Saved entries:

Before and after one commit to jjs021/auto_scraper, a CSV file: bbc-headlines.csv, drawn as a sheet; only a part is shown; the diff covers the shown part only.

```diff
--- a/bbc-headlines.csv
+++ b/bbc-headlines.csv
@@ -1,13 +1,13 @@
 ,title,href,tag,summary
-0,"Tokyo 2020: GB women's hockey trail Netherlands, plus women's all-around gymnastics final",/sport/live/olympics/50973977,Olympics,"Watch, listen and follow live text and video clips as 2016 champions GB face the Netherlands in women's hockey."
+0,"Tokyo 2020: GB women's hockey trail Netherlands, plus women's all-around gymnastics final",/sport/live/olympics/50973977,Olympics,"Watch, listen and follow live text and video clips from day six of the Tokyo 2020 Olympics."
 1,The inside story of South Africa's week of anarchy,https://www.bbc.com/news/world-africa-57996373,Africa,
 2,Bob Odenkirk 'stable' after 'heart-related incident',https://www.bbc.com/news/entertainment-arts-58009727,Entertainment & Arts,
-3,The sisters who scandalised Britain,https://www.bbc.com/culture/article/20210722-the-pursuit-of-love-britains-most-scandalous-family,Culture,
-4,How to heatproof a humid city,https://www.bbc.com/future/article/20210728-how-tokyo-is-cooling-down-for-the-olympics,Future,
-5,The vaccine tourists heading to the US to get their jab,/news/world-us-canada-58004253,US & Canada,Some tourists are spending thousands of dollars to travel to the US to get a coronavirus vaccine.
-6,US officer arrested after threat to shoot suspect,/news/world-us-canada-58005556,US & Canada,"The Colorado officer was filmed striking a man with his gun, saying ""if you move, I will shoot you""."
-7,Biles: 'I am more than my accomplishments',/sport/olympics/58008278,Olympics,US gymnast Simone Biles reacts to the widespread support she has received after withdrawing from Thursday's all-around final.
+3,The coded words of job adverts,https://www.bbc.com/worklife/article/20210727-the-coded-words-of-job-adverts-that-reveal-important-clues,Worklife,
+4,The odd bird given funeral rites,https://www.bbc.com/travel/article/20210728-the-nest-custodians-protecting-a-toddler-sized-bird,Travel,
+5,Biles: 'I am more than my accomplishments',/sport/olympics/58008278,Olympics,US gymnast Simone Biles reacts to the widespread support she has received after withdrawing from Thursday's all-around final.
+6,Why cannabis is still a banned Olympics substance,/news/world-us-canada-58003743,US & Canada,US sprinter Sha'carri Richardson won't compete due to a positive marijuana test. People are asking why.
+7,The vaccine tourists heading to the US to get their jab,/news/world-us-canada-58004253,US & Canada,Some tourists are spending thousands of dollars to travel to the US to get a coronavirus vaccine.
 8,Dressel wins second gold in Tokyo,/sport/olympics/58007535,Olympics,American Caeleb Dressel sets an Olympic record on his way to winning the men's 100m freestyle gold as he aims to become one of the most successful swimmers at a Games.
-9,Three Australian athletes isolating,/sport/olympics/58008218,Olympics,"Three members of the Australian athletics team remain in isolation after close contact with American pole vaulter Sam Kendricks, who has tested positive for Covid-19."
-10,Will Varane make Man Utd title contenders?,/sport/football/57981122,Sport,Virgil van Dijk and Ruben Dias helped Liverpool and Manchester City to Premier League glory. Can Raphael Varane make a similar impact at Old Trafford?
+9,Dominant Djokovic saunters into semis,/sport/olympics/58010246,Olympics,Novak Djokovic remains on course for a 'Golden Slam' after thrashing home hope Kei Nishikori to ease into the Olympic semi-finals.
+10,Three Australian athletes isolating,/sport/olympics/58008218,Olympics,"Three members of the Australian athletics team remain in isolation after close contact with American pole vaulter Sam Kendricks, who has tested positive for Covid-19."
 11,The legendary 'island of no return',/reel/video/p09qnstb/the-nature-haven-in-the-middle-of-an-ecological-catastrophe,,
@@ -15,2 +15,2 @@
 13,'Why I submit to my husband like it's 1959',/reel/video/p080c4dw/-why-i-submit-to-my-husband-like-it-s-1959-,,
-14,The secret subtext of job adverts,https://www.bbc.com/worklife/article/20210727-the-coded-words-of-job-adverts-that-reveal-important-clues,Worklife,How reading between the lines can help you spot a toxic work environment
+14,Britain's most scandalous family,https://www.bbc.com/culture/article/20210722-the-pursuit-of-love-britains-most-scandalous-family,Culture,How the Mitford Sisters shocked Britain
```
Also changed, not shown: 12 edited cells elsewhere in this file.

**How to complete this task**. Your task is to reproduce all the data exactly as shown.

**Worked solution**.
Before and after one commit to jjs021/auto_scraper, a CSV file: bbc-headlines.csv, drawn as a sheet; only a part is shown; the diff covers the shown part only.

```diff
--- a/bbc-headlines.csv
+++ b/bbc-headlines.csv
@@ -1,13 +1,13 @@
 ,title,href,tag,summary
-0,"Tokyo 2020: GB women's hockey trail Netherlands, plus women's all-around gymnastics final",/sport/live/olympics/50973977,Olympics,"Watch, listen and follow live text and video clips as 2016 champions GB face the Netherlands in women's hockey."
+0,"Tokyo 2020: GB women's hockey trail Netherlands, plus women's all-around gymnastics final",/sport/live/olympics/50973977,Olympics,"Watch, listen and follow live text and video clips from day six of the Tokyo 2020 Olympics."
 1,The inside story of South Africa's week of anarchy,https://www.bbc.com/news/world-africa-57996373,Africa,
 2,Bob Odenkirk 'stable' after 'heart-related incident',https://www.bbc.com/news/entertainment-arts-58009727,Entertainment & Arts,
-3,The sisters who scandalised Britain,https://www.bbc.com/culture/article/20210722-the-pursuit-of-love-britains-most-scandalous-family,Culture,
-4,How to heatproof a humid city,https://www.bbc.com/future/article/20210728-how-tokyo-is-cooling-down-for-the-olympics,Future,
-5,The vaccine tourists heading to the US to get their jab,/news/world-us-canada-58004253,US & Canada,Some tourists are spending thousands of dollars to travel to the US to get a coronavirus vaccine.
-6,US officer arrested after threat to shoot suspect,/news/world-us-canada-58005556,US & Canada,"The Colorado officer was filmed striking a man with his gun, saying ""if you move, I will shoot you""."
-7,Biles: 'I am more than my accomplishments',/sport/olympics/58008278,Olympics,US gymnast Simone Biles reacts to the widespread support she has received after withdrawing from Thursday's all-around final.
+3,The coded words of job adverts,https://www.bbc.com/worklife/article/20210727-the-coded-words-of-job-adverts-that-reveal-important-clues,Worklife,
+4,The odd bird given funeral rites,https://www.bbc.com/travel/article/20210728-the-nest-custodians-protecting-a-toddler-sized-bird,Travel,
+5,Biles: 'I am more than my accomplishments',/sport/olympics/58008278,Olympics,US gymnast Simone Biles reacts to the widespread support she has received after withdrawing from Thursday's all-around final.
+6,Why cannabis is still a banned Olympics substance,/news/world-us-canada-58003743,US & Canada,US sprinter Sha'carri Richardson won't compete due to a positive marijuana test. People are asking why.
+7,The vaccine tourists heading to the US to get their jab,/news/world-us-canada-58004253,US & Canada,Some tourists are spending thousands of dollars to travel to the US to get a coronavirus vaccine.
 8,Dressel wins second gold in Tokyo,/sport/olympics/58007535,Olympics,American Caeleb Dressel sets an Olympic record on his way to winning the men's 100m freestyle gold as he aims to become one of the most successful swimmers at a Games.
-9,Three Australian athletes isolating,/sport/olympics/58008218,Olympics,"Three members of the Australian athletics team remain in isolation after close contact with American pole vaulter Sam Kendricks, who has tested positive for Covid-19."
-10,Will Varane make Man Utd title contenders?,/sport/football/57981122,Sport,Virgil van Dijk and Ruben Dias helped Liverpool and Manchester City to Premier League glory. Can Raphael Varane make a similar impact at Old Trafford?
+9,Dominant Djokovic saunters into semis,/sport/olympics/58010246,Olympics,Novak Djokovic remains on course for a 'Golden Slam' after thrashing home hope Kei Nishikori to ease into the Olympic semi-finals.
+10,Three Australian athletes isolating,/sport/olympics/58008218,Olympics,"Three members of the Australian athletics team remain in isolation after close contact with American pole vaulter Sam Kendricks, who has tested positive for Covid-19."
 11,The legendary 'island of no return',/reel/video/p09qnstb/the-nature-haven-in-the-middle-of-an-ecological-catastrophe,,
@@ -15,2 +15,2 @@
 13,'Why I submit to my husband like it's 1959',/reel/video/p080c4dw/-why-i-submit-to-my-husband-like-it-s-1959-,,
-14,The secret subtext of job adverts,https://www.bbc.com/worklife/article/20210727-the-coded-words-of-job-adverts-that-reveal-important-clues,Worklife,How reading between the lines can help you spot a toxic work environment
+14,Britain's most scandalous family,https://www.bbc.com/culture/article/20210722-the-pursuit-of-love-britains-most-scandalous-family,Culture,How the Mitford Sisters shocked Britain
```
Also changed, not shown: 12 edited cells elsewhere in this file.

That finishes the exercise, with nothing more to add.